EXERCISE REQUIREMENTS →
Tally the lines below that contain the word "Code", and give only that number.

(Change detection outputs)
□ □ □

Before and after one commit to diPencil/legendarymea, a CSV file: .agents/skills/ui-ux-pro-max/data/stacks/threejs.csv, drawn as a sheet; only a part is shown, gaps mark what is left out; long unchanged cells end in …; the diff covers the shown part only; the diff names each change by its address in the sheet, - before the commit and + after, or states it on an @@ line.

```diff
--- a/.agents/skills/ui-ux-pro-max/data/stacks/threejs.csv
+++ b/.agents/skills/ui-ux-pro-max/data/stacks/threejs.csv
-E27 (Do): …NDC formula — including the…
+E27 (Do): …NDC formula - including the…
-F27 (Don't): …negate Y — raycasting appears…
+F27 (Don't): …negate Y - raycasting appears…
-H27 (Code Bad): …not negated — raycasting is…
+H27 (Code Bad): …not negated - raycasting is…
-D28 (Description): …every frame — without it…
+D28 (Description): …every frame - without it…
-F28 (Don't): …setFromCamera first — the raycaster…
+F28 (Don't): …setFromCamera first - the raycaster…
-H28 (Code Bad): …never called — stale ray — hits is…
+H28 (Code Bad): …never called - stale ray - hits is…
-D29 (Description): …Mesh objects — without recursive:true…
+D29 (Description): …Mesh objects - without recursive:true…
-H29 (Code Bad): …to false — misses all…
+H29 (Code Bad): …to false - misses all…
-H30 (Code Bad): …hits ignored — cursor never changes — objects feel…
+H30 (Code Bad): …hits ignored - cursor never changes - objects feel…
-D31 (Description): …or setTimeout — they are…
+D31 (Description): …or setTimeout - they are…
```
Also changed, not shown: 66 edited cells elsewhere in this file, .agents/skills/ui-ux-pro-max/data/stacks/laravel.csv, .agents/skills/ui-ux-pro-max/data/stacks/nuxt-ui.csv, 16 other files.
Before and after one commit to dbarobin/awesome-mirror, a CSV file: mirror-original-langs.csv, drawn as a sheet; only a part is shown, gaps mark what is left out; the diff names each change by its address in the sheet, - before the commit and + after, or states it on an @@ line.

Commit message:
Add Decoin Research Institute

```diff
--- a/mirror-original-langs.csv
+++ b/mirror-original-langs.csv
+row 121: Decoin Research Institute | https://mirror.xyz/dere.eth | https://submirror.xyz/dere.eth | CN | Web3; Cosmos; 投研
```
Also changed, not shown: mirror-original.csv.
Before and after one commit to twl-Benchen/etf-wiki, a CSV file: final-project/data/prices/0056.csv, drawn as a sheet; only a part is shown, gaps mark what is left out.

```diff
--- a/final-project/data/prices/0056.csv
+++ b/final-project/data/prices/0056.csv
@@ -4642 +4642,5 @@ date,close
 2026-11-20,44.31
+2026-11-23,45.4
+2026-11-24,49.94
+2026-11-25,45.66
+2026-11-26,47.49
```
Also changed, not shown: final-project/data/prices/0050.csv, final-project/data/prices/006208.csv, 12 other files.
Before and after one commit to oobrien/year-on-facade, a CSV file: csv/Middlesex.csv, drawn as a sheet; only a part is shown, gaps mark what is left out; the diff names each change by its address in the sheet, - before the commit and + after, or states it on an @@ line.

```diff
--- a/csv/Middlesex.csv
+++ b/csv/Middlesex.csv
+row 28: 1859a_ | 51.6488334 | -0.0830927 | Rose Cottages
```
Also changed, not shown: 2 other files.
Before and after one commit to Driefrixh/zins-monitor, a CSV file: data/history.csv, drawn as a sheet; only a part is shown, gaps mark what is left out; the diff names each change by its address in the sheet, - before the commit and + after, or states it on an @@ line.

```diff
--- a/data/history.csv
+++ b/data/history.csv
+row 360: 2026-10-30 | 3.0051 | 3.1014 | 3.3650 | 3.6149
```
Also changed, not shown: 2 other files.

□ □ □

RESPONSE TO THIS EXERCISE →
8